This is the first in a series of great obscure record finds by artists in various stages of their careers, all produced and arranged by veteran record producer/arranger/artist, Alan Lorber as a part of his "New York Music Story" reissue series & book which tells the story of the music industry through the hits he made between 1960-65. The following is a brief synopsis of the songs contained in this compilation: Chevy Chase (that’s him on the cover doing what Chevy does) made his recording in 1969 as part of Chamaeleon Church, in which he was the drummer and pianist; the two versions of Cass Elliot singing “Didn’t Want to Have to Do It” is an important historical story itself. In 1964 Alan Lorber developed a group called the Mugwumps, which consisted of Cass, Denny Doherty, Cass’s first husband Jim Hendricks and Zal Yanovsky, and recorded them for Warner Bros Records. The recording is historical because before they became Mamas & Papas and The Lovin' Spoonful, they were the Mugwumps. The album was not released until 1967 after both successive groups hit. After cutting the album the Mugwumps broke up (it’s all told in “Creeque Alley”). Lorber then developed the Lovin’ Spoonful. During the “Do You Believe in Magic” session, John Sebastian asked if Cass who was leaving for L.A. could cut a recording of a new song he had written. The result is here in two versions, one with harmony, and the other without, both with Sebastian on guitar with guitar solos by him him and Zal Yanofsky; Gary Bonds recorded “My Love Song” for Lorber's label with Buddah in 1975 just before he recorded with the E-Street Band; the legendary 1964 Susan Rafey recording “The Big Hurt” taken from her soon to be reissued Verve album "Hurt So Bad", finally is reissued here; Anthony Newley’s “Image of Love” was cut in 1964 in New York City for a BBC art film while he was performing on Broadway in his hit musical “Stop the World I Want to Get Off”; Bert Berns, songwriting/producer legend ("Hang On Sloopy", "Twist & Shout", Neil Diamond, Solomon Burke, Drifters and countless others) recorded this moving history, "The Legend of the Alamo" in 196O; “I’ll Belong to You” is most likely the very last studio recording McPhatter made, which Lorber produced after he had recorded Clyde’s acclaimed “Songs of the Big City” album for Mercury; Johnny Cymbal came back to work with Lorber in 1975 to record these unique sides after Lorber had made all Johnny’s earlier hits including “Mr. Bass Man”. Lastly, tenor sax great Bob Mintzer (now lead of the YellowJackets and his own albums) made these recordings as part of the Atlantic Records “Papa Nebo” group, which has also been reissued on the Iris Music Group label.

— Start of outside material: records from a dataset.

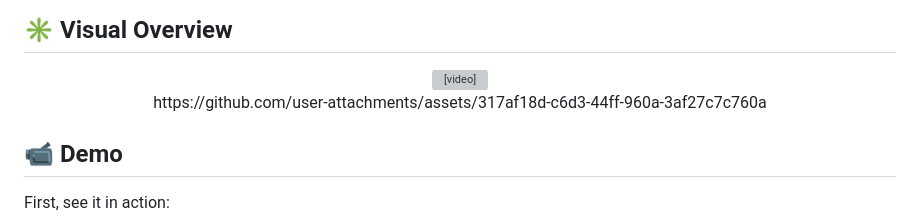
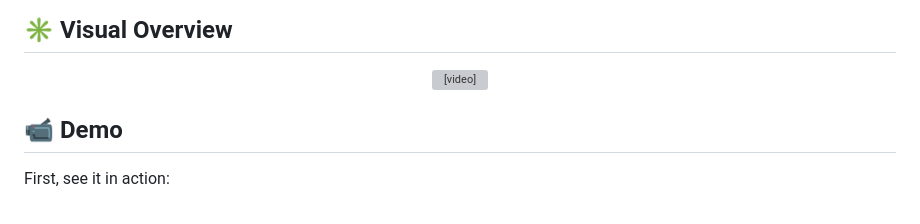
Before and after one commit to ex-rnd/Soulful-Drive-Upload-Using-Flutter-Cloudinary, a Markdown page: README.md, the part around one of its changes. Drawn GitHub-style; grey boxes are pictures that could not be loaded.

Commit message:
Clean up video links in README.md
Removed duplicate video links and simplified README structure.

```diff
--- a/README.md
+++ b/README.md
@@ -5,10 +5,6 @@ A lightweight Flutter app to provide a simple, reliable mobile UI for authentica
 
 <div align="center">
   <video src="https://github.com/user-attachments/assets/317af18d-c6d3-44ff-960a-3af27c7c760a" width="400" />
-</div>
-
-<div align="center">
-https://github.com/user-attachments/assets/317af18d-c6d3-44ff-960a-3af27c7c760a
 </div>
 
 
```
Also changed, not shown: other parts of README.md (+6 -2 lines).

Here's a Song (You Might Have Missed): Great Record Finds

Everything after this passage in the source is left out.